Starting at Clark in 1995 as a pre-medical student, Zimmerman shifted his original career goal of becoming a doctor after he took English classes and discovered a love of reading and writing about literature. In the summer of his junior year, Zimmerman visited Clark’s Career Services, hoping to find a job that fit his lifelong interest in basketball. As it turned out, the NBA was offering an internship. After submitting a story he had written in an English class, Zimmerman landed the internship and then a job in marketing, developing national TV commercials for the NBA for three years.
In 2001, his career really took off when he took a job as a global associate product line manager for Nike. He rose through the ranks, eventually becoming a merchandising director for Nike, focusing on emerging markets. He lived in Europe and traveled to more than 30 countries, learning about people and cultures. After working at Nike for 12 years, Zimmerman headed to New Balance as the director of global merchandising for about three years. Last fall, he joined Carhartt as vice president of product merchandising.
Zimmerman credited Nike and Clark for launching his career and getting him to where he is today.
“Nike was, like my time at Clark, one of those identifiable moments,” he said. “If you look at the timeline in your life, you can pinpoint certain moments that have changed your trajectory. And for me, Clark is one, and Nike is another.”
Zimmerman said his degree in English has been the foundation for his work in merchandising for global companies and brands. As a Nike marketplace strategist working with clients and consumers in 125 countries, he successfully applied the art of storytelling and listening. As the graduate of a liberal arts university, Zimmerman said, he gained a range of important and applicable skills, like critical thinking, listening and communicating, crafting narratives, and building and defending an argument.
He recalled his English classes at Clark, where he studied great works of literature that inspired him and introduced the values that he still draws from today, from Herman Melville’s “Moby Dick,” which warned of unhealthy obsessions and emphasized the importance of listening to others, to Hermann Hesse’s “Siddhartha,” which taught him to view the world from multiple perspectives.
The “toolbox” Zimmerman received from Clark has helped him navigate the many challenges he has faced in his career.
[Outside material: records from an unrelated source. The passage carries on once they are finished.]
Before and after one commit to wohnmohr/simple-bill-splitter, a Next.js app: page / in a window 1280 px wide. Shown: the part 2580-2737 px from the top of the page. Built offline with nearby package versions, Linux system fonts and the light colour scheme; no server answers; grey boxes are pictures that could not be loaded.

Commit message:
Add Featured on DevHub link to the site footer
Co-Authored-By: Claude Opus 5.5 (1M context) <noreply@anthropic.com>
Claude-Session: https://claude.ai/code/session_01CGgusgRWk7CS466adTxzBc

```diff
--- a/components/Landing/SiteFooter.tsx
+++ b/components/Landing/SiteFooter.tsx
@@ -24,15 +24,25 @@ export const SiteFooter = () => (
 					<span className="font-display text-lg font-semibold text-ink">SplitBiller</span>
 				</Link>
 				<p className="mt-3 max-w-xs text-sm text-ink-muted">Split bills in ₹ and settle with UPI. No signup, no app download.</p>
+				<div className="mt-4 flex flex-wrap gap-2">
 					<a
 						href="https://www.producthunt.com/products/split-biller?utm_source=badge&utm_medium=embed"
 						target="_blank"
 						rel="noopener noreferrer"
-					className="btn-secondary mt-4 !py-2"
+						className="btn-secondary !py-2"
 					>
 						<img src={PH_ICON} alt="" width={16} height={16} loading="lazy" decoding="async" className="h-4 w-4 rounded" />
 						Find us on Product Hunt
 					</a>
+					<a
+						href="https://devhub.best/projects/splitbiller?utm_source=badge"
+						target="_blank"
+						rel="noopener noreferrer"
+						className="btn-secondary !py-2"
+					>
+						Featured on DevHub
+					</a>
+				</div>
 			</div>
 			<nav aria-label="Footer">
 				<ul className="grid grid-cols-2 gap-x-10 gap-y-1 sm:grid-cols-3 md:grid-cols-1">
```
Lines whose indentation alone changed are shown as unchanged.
He recalled the frantic experience of coordinating a delivery of uniforms to the 2006 FIFA World Cup in Germany, just before a match was to be played. “It was amazing because there were so many issues,” he said. “It was exciting and nerve-racking, but we got it done.”
Outside of work, Zimmerman is an avid runner who has completed four marathons, including the 2017 Boston Marathon, and has competed in Oregon’s Hood to Coast Relay for nine years. In 2012, he traveled to Nepal as a Habitat for Humanity volunteer, spending three weeks building houses for struggling families.